Pond Hollow Chesapeakes
Choosing A Breeder
Perhaps one of the most important elements in buying a puppy of any breed is selecting the right breeder. It is the breeder that you will have to trust to have done the "homework" in making the mating, doing the health clearances, providing a guarantee and matching your needs with the right puppy from the litter.
LOCATING While the Internet and email are good ways to locate breeders, contact purely through the Internet is not advisable. In this age of the Internet and web sites, it is often hard to separate fact from "fiction" when looking for a puppy. Email and web sites have made it very easy for people to represent themselves as something very different than what they actually are. Ideally, potential buyers should make the effort to go visit the home of the various breeders they may have contacted. Sometimes this isn't possible and in that case, a phone call would be the second choice. Watch out for breeders whose females lack titles. Many "hobby" breeders are too busy breeding their females to ever earn any title on them. Don't be afraid to ask questions !
FACILITIES At a home/kennel visit, first observe how the dogs are kept. Chesapeakes need and should have at minimum a kennel run that allows freedom to move at will. A number of "kennels" are actually dog cages in a garage or basement. This is not good for both the physical or mental development and health of the dog.

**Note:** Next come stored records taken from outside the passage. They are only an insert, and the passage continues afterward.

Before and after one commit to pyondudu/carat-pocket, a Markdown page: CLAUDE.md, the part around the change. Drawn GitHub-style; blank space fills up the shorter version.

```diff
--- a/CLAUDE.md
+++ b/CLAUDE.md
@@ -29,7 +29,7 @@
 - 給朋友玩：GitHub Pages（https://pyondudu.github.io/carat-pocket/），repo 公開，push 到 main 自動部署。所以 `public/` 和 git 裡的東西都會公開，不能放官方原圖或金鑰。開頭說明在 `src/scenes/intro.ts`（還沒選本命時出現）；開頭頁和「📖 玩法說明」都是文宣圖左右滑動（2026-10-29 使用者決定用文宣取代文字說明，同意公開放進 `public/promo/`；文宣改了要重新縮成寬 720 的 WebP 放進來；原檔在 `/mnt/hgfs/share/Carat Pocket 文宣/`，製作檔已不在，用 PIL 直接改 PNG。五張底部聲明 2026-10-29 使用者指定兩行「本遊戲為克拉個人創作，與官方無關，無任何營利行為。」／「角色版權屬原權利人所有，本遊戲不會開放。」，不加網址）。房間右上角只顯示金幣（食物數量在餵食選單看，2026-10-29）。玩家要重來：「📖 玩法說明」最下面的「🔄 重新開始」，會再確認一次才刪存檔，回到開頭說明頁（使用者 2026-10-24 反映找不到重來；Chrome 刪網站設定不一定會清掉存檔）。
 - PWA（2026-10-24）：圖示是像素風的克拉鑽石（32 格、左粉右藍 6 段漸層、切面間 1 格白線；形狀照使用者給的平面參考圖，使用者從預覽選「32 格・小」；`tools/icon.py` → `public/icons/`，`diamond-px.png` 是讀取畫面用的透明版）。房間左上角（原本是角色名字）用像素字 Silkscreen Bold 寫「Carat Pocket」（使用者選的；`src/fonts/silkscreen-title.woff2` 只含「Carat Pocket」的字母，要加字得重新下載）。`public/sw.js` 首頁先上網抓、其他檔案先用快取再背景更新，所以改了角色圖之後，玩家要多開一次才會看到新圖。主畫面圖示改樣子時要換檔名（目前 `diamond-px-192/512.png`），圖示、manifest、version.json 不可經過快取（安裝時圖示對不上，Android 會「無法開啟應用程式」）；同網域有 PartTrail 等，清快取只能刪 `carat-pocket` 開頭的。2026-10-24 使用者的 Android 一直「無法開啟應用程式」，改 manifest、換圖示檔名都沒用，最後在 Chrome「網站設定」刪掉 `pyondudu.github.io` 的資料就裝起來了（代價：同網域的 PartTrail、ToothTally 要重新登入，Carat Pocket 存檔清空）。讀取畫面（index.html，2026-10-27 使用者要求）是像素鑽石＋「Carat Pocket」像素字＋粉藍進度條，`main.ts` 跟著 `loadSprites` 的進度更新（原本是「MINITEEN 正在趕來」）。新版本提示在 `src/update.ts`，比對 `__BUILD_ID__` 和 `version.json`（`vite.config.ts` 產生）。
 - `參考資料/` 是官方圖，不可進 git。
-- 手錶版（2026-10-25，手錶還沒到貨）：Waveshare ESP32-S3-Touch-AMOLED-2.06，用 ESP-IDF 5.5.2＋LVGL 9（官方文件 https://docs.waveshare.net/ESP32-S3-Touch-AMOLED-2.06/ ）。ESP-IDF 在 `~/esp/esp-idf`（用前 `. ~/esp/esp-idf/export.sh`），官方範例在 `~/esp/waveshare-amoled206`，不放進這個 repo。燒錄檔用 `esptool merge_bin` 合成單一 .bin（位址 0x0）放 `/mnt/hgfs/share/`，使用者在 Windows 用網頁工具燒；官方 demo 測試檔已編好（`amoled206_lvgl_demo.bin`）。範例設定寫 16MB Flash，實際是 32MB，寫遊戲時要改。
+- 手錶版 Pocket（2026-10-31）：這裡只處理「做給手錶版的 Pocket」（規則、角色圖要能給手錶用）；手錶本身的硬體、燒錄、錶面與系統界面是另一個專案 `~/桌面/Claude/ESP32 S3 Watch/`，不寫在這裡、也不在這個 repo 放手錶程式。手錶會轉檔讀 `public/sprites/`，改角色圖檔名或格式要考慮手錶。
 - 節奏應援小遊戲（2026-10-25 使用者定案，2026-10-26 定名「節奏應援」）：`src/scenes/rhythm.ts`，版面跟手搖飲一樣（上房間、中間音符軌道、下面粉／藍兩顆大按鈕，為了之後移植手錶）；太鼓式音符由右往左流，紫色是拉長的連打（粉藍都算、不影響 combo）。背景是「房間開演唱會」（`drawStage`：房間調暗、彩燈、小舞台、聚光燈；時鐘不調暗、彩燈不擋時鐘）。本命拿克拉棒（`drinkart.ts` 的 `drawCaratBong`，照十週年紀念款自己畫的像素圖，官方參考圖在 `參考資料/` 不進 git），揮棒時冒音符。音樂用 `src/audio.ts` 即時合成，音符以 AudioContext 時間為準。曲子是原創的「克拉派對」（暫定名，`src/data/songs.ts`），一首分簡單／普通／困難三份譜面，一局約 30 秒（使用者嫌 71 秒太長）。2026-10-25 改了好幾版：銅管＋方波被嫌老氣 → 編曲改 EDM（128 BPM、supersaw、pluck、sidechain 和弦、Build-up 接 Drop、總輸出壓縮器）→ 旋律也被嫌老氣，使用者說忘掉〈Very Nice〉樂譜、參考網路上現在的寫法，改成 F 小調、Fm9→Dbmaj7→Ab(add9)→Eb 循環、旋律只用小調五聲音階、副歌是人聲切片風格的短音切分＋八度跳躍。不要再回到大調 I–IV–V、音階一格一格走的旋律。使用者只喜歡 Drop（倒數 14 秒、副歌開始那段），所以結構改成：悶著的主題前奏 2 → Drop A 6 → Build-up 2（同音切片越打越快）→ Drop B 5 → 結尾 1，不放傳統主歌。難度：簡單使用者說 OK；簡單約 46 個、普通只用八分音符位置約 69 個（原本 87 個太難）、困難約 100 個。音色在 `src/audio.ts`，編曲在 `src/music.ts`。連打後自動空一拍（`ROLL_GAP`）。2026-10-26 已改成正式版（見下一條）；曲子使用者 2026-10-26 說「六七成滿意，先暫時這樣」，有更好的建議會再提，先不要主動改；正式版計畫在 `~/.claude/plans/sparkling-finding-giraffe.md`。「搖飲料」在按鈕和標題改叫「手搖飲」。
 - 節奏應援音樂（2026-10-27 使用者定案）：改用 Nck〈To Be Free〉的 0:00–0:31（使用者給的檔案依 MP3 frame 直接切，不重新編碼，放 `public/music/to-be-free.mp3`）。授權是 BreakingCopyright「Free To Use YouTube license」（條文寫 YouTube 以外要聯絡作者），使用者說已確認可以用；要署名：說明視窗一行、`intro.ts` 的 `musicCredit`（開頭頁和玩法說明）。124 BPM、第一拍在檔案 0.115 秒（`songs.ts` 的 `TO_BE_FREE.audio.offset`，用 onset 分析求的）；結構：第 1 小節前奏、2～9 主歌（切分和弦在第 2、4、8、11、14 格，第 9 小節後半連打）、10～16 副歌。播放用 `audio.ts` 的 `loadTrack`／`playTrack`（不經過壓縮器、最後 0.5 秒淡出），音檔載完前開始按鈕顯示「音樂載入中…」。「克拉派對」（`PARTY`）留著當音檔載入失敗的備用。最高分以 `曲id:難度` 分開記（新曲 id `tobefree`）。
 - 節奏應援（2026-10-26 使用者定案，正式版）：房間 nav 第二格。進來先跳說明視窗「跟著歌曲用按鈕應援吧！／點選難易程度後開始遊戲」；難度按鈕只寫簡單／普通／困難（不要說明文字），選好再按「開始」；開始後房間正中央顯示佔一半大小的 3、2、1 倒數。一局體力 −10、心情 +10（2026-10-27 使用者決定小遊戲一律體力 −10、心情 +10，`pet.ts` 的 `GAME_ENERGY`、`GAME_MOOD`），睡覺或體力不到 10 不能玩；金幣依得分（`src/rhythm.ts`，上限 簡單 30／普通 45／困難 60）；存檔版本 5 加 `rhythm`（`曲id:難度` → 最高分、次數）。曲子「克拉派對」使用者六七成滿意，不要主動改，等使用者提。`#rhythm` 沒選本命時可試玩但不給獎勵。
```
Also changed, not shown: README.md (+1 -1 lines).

Do the dogs have adequate shelter and access to water and does each dog has its own run or pen? Chesapeakes can be protective of their runs or crates. It is perfectly normal for the dogs to bark at you when you arrive. However, they should quiet down at the owner's command and the breeder should let the dogs out for you to meet. Chesapeakes of proper temperament should be able to be met outside of their runs.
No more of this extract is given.